WHAT YOU HAVE TO DO » Determine the number of lines in the data below that hold "index"; give nothing but that number.

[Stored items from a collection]
________________________________________
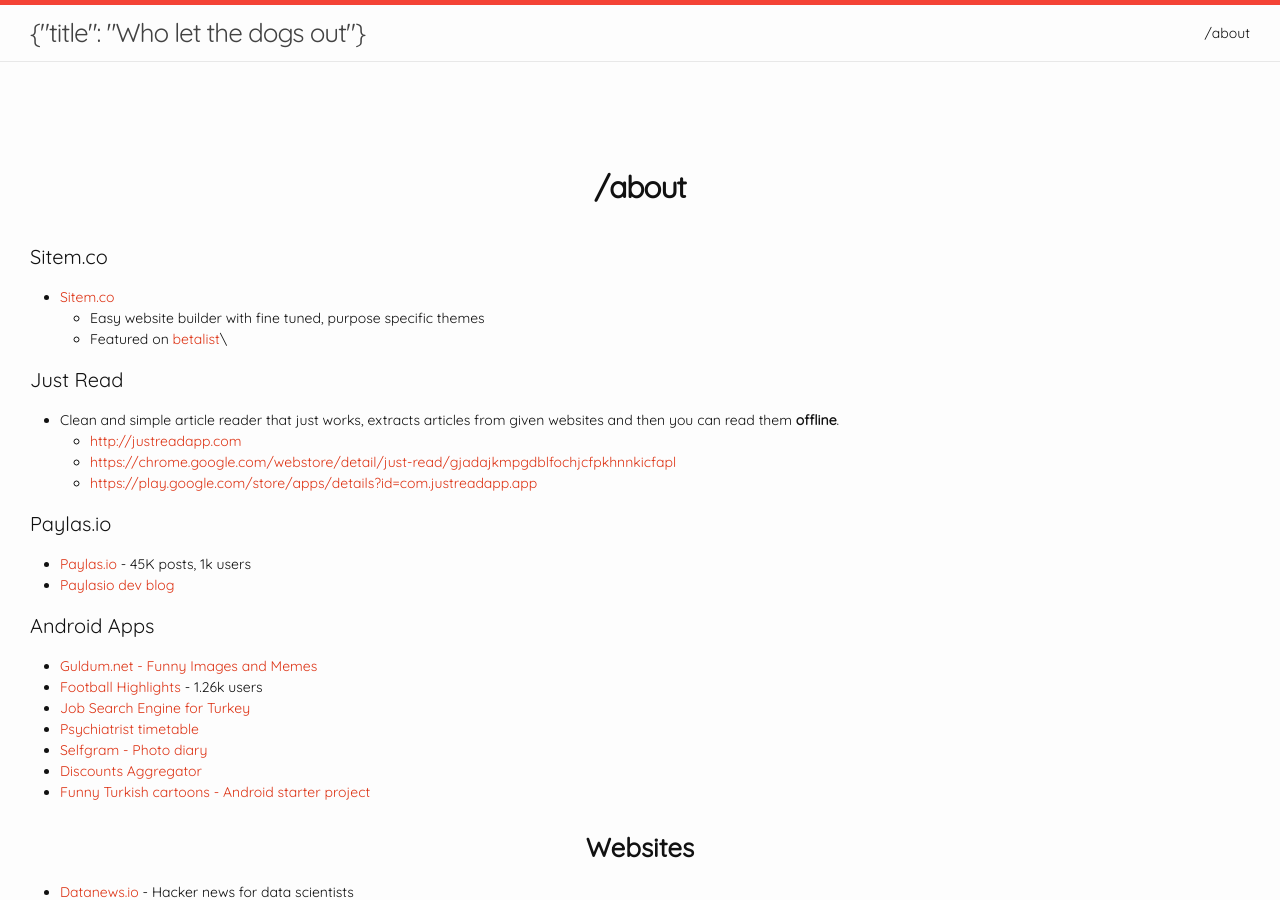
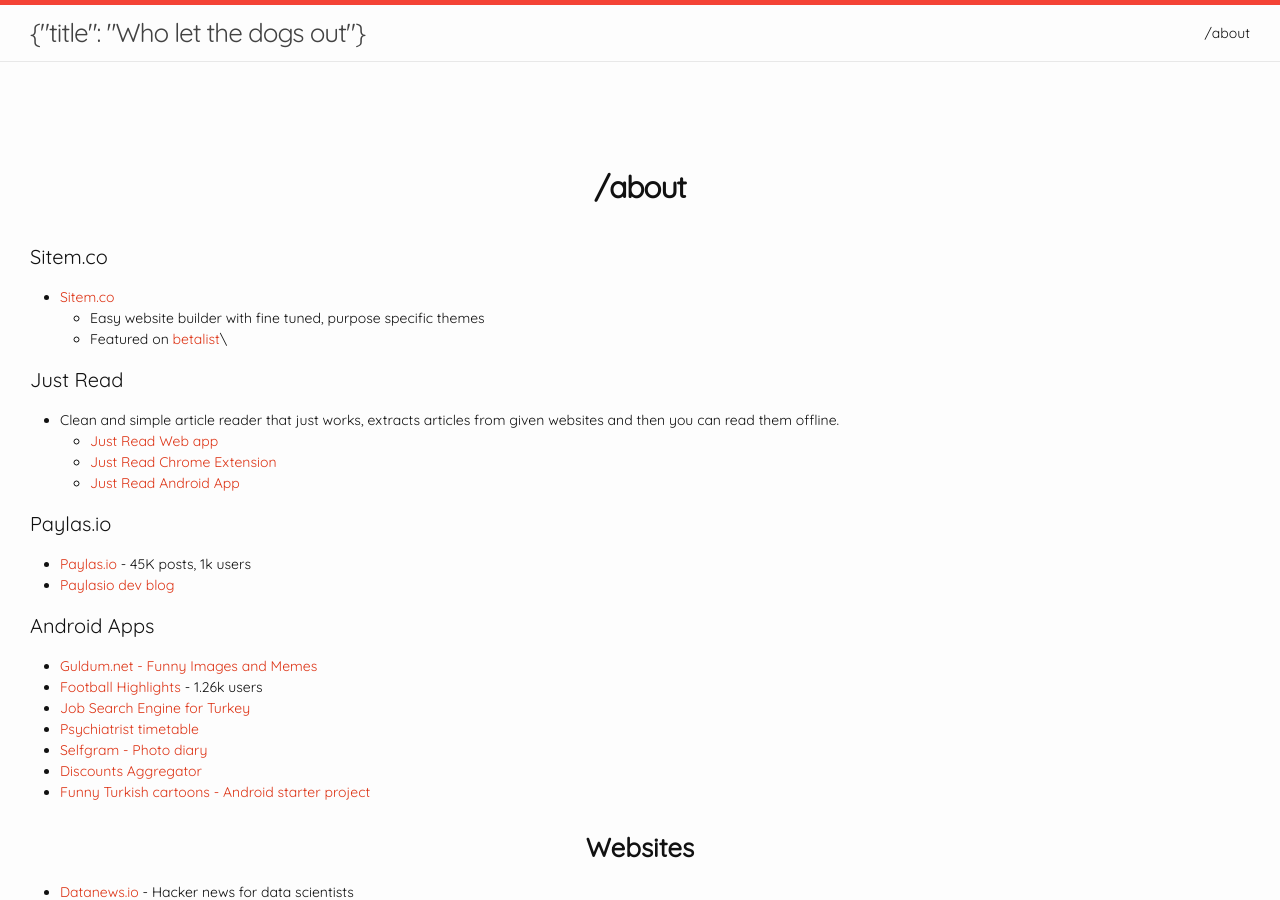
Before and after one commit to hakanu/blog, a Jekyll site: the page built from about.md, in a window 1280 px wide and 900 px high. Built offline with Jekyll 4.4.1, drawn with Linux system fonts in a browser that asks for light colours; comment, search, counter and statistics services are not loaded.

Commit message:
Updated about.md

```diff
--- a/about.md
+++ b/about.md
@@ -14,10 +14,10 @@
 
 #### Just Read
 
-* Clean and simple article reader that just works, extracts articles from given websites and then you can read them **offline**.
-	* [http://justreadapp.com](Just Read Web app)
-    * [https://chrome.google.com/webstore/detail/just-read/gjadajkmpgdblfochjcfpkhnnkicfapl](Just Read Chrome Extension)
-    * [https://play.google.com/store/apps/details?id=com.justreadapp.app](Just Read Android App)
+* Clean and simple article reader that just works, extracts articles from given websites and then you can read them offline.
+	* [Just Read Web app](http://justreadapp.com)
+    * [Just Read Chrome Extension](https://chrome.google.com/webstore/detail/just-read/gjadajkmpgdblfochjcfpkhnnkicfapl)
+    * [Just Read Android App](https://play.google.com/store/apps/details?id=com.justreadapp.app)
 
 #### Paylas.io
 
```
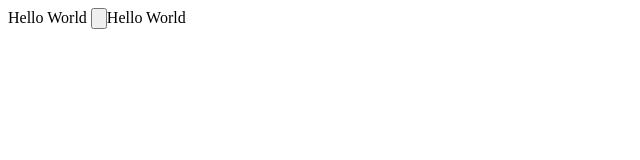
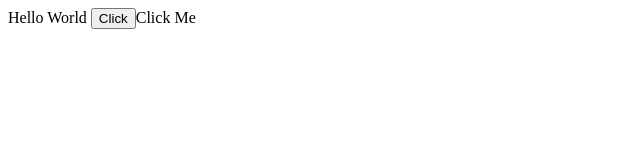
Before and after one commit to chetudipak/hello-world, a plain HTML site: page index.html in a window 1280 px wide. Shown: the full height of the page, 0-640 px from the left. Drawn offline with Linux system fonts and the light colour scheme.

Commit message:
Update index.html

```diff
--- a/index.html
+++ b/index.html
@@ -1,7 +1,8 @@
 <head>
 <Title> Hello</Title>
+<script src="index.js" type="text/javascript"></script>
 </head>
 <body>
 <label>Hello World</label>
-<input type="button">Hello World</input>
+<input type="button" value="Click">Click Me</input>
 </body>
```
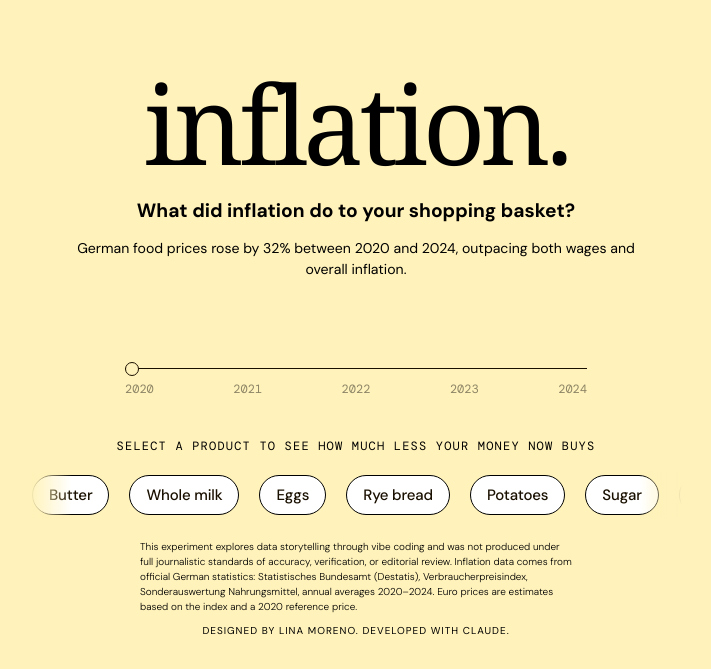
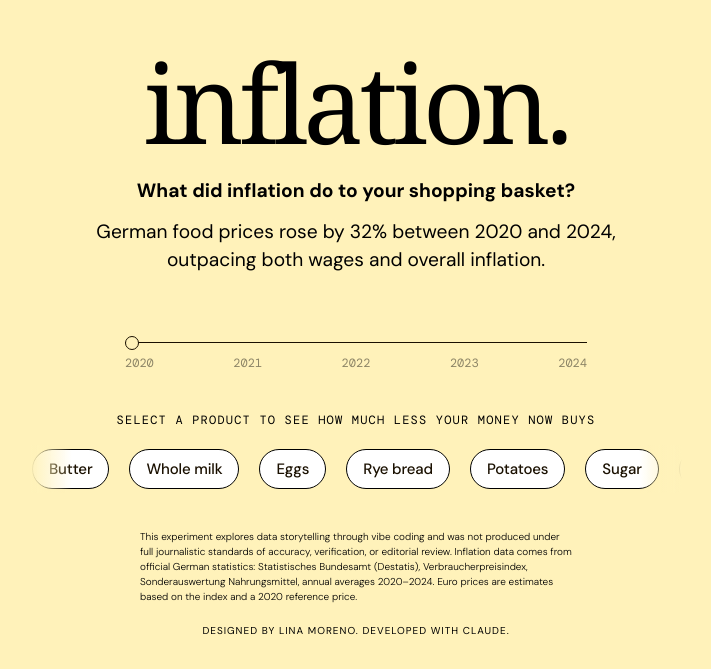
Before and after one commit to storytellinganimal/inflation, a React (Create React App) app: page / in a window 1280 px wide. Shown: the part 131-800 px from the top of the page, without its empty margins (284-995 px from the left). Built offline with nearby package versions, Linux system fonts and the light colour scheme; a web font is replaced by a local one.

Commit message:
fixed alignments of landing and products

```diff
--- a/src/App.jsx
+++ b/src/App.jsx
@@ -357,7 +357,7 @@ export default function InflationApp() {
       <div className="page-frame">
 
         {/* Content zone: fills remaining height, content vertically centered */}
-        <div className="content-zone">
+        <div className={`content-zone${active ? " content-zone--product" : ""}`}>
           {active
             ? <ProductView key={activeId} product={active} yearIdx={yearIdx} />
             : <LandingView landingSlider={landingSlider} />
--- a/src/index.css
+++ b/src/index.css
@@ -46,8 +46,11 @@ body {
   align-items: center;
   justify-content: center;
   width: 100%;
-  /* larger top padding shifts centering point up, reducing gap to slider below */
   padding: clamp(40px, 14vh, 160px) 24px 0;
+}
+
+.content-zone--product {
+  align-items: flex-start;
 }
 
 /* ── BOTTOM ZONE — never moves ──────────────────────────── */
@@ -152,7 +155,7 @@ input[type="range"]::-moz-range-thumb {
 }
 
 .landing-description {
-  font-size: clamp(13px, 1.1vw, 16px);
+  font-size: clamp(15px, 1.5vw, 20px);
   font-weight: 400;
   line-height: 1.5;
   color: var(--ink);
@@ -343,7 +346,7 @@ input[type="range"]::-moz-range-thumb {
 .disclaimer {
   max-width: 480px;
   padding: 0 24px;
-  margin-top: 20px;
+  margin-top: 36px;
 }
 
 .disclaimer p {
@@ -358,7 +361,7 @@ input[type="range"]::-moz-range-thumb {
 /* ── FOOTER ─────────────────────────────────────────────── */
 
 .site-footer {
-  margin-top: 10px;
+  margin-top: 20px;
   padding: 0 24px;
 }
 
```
________________________________________
ANSWER SPACE » 7